word or Chinese character not in most dictionaries
term no longer used due to replacement by another word or to disappearance of what it refers to
language considered crude or indecent
[Old Chinese]
(771 BCE–200 CE = Spring and Autumn period, Warring States period, Qin dynasty, Han dynasty) standard language that was used among speakers (including Confucius [551 BCE–479 BCE]) of the mutually unintelligible languages of the ancient central states of China and that evolved into Mandarin, Cantonese, Southern Min, and other languages of most of the people of China
courteous term
seldom-used term
[set phrase]
an expression that exists as a unvarying chunk of language
[severe insult]
extremely harsh verbally abusive language
extremely informal, unconventional language

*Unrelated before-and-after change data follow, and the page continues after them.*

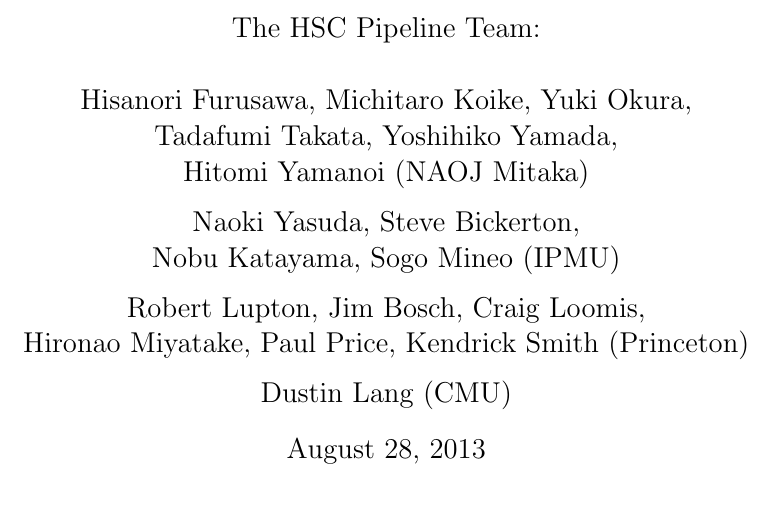
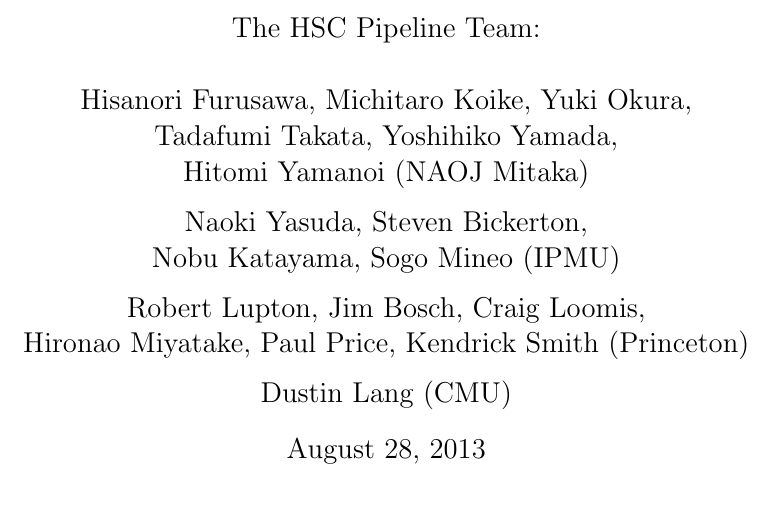
Before and after one commit to HyperSuprime-Cam/hscDocs, a LaTeX paper (description.tex): part of page 1 of 64, cut so that both start at the same text. Compiled offline with pdfLaTeX.

Commit message:
Steve uses "Steven" on pubs.

```diff
--- a/description.tex
+++ b/description.tex
@@ -66,7 +66,7 @@
   Yoshihiko Yamada, \\
   Hitomi Yamanoi (NAOJ Mitaka) \and
   Naoki Yasuda,
-  Steve Bickerton, \\
+  Steven Bickerton, \\
   Nobu Katayama,
   Sogo Mineo (IPMU) \and
   Robert Lupton,
```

[Taiwan Mandarin]
Mandarin as used in Taiwan, influenced by Taiwanese (the Taiwan version of the Hokkien dialect of the Southern Min language, which is the native language of the majority descendants of Southern-Min-speaking settlers from China’s Fujian province across the Taiwan Strait)
related to old customs
[vernacular Mandarin]
style of writing using Modern Standard Mandarin (Putonghua) grammar and vocabulary
style of written language or of formal, written-style spoken language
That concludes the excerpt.